Living in relationship with God and under His protection does not mean everything will turn out the way we want. There is not one hero of the Bible that led a life without trial and tribulation, but there is a way to live in His will under His covering and have a close personal relationship with the Creator of the Universe. Psalm 15 asks and answers two questions, “Lord, who may abide in Your tabernacle? Who may dwell in Your holy hill?”
How can we abide in His tabernacle and live in His Holy hill. First I wish to dispel the concept that the psalmist is referring to going to heaven when we die. There is a tendency to spiritualize scripture which actually applies to our everyday lives. At the time the Psalms were written, eternal life and heaven was not universally accepted by the Jewish people. The Hebrew word that is translated as “Tabernacle” refers to the Holy place where God dwelt while the Jews were out in the desert. But the word has a deeper meaning as a tent or covering. While only the priests could enter the tabernacle, you and I have the opportunity to live our lives under the covering and protection of God. The Psalmist is asking the question, “Who can receive this covering and protection?” His next question is worded differently but has a similar meaning, “Who can stay on Your Holy Hill” The Hebrew word “qodesh har” refers to a sacred high place as opposed to a common or profane place. The bible refers to the holiness of God not only to the mystery of his power, but also to his character as totally good and entirely without evil. Holy objects therefore are those with no moral pollution. They are not merely dedicated, but dedicated to what is good and kept from what is evil.
So what does this mean to you and me in twenty first century America? Too many Christians have adopted the Antinomian attitude that they can do anything they want and still live under God’s protection and maintain an intimate relationship with the Lord. Many so-called Christian business people, politicians, and even clergy act in ways which are contrary to God’s will and still believe they are due God’s blessings.
Psalm 15 provides great insight into what it takes to live under God’s umbrella [tent, tabernacle, etc.] of protection and have that close personal relationship.
1. Walk blamelessly. Whenever we sin we create a hole in the Lord’s umbrella of protection. Be careful of what you do or say so that there would be no cause for others to condemn your actions. There may be times when you are blamed for things over which you have no control, but be careful of the consequences of your actions.
2. Do right things. It is not enough to not sin nor commit wrong acts, you must to right things. Remember, it is more important to do right than to be right. Be just in all your thoughts and actions.
3. Speak the truth from the heart. It is easy to stretch the truth to impress someone or to cover up something we do not want others to know, but speak truth from the heart. But what if your wife asks, “Does this dress make me look too fat?” Try to avoid
4. Do not slander. Do not tell false things about others.

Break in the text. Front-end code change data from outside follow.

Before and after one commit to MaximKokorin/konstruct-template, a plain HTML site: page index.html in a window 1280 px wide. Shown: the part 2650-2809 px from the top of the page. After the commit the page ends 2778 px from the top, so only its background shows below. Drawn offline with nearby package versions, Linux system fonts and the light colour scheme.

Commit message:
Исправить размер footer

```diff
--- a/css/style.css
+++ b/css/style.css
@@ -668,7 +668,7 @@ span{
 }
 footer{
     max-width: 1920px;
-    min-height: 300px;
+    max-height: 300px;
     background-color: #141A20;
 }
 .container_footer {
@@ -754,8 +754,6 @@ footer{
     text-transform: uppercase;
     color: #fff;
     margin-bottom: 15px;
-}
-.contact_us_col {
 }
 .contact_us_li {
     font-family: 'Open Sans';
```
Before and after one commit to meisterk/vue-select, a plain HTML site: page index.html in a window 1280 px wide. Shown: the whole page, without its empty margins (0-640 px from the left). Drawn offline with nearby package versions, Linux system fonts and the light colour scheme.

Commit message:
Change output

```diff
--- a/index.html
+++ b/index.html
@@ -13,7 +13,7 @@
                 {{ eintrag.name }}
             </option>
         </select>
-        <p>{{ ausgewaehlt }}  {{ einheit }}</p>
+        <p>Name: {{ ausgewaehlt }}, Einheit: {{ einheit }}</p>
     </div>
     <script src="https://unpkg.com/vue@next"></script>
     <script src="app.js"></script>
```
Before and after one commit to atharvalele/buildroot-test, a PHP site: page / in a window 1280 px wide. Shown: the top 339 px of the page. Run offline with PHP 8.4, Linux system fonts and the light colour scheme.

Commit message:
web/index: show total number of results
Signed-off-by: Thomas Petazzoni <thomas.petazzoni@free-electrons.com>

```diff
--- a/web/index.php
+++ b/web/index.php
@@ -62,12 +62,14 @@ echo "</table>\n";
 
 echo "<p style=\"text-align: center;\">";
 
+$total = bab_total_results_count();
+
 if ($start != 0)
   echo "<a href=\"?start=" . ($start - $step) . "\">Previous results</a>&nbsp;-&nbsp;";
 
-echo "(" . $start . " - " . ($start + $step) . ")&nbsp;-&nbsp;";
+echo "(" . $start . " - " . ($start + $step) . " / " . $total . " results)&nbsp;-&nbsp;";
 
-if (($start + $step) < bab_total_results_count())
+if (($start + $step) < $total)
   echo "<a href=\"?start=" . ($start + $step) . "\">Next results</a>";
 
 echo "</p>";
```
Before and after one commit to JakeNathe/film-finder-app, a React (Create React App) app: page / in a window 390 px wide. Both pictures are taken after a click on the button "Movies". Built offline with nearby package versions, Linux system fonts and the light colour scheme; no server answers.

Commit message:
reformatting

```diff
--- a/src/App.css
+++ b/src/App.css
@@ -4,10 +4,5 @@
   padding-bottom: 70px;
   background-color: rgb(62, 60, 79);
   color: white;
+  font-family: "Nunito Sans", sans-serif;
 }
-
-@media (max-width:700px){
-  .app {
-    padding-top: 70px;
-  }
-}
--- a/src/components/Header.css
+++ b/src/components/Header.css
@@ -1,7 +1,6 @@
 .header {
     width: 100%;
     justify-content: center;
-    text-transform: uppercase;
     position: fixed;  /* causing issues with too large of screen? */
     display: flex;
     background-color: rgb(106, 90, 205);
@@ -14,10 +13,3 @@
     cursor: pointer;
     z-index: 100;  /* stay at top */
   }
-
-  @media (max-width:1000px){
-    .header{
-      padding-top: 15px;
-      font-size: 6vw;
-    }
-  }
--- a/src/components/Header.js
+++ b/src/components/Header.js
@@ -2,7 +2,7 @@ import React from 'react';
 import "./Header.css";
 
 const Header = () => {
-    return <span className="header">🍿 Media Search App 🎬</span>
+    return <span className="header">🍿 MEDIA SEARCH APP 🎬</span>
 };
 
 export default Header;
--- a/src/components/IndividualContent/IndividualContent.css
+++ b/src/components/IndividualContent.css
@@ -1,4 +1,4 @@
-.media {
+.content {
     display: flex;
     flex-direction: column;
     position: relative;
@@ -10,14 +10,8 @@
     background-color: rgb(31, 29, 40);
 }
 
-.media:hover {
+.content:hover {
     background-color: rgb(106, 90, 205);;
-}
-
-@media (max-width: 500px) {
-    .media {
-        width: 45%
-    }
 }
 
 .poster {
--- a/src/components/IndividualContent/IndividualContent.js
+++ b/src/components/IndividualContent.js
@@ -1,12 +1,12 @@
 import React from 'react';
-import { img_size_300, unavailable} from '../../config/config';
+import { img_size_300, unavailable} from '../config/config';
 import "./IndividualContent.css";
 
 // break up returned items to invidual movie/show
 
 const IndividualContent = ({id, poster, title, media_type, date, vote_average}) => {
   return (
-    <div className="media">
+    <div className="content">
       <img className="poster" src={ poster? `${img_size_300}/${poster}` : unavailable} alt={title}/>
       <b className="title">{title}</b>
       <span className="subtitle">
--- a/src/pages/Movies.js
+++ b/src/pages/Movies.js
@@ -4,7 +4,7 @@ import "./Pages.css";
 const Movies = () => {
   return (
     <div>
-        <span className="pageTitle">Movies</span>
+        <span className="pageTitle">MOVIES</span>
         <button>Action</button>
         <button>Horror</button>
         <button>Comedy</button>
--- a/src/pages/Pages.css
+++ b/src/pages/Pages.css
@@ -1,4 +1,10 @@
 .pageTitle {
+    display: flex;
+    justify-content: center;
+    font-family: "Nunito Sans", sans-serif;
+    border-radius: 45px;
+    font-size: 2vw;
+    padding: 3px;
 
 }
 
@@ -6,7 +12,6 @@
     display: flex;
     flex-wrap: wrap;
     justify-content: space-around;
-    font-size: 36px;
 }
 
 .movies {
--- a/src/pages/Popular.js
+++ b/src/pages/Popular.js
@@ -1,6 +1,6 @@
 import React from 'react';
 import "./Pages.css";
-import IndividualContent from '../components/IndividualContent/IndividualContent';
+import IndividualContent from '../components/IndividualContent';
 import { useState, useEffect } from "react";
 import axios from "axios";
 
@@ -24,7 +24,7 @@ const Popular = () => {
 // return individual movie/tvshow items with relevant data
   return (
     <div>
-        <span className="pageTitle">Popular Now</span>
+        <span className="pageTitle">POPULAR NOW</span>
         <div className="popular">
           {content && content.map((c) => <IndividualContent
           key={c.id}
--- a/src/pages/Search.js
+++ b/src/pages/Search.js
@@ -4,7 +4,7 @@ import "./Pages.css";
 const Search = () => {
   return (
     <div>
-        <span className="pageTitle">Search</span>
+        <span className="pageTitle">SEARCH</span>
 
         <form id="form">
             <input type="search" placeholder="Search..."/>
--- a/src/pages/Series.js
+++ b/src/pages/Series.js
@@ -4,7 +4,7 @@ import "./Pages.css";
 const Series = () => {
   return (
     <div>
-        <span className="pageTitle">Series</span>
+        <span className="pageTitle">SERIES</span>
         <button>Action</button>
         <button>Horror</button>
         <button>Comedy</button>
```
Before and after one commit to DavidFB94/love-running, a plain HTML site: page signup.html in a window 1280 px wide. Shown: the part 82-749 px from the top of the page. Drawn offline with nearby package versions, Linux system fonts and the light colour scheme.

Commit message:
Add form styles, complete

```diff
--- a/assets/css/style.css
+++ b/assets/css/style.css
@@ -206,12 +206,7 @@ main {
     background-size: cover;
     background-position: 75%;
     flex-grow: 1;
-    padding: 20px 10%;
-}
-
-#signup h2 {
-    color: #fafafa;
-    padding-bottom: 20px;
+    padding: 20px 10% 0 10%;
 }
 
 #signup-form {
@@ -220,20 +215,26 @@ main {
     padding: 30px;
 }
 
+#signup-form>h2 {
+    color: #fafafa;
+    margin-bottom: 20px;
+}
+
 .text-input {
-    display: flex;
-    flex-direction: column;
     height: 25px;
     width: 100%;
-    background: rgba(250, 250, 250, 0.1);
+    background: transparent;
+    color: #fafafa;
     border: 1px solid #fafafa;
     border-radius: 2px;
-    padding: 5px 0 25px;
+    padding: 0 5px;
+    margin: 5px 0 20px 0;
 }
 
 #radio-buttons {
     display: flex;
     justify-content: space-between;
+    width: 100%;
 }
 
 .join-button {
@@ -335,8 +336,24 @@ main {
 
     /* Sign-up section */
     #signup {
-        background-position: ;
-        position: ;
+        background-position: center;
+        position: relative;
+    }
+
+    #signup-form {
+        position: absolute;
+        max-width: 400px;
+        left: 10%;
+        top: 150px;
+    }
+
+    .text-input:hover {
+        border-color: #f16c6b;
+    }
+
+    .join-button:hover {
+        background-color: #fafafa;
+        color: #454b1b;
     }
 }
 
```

5. Do not do wrong to your neighbor. Instead always to the next right thing. Actually we are commanded to not do wrong things to others, but especially not our neighbors. Our neighbors may be anyone we know in our community.
6. Do not make disparaging remarks about others.
7. Despise evil, but honor those who fear the Lord.
8. Keep your promises even when it hurts to do so.
9. Lend money without exorbitant interest. You may collect modest interest on money you loan to others, but do not take advantage of their situation.
10. Do not take a bribe against the innocent. There are times when it may be to our personal gain to blame someone else for something in which they are innocent. That would be taking a bribe.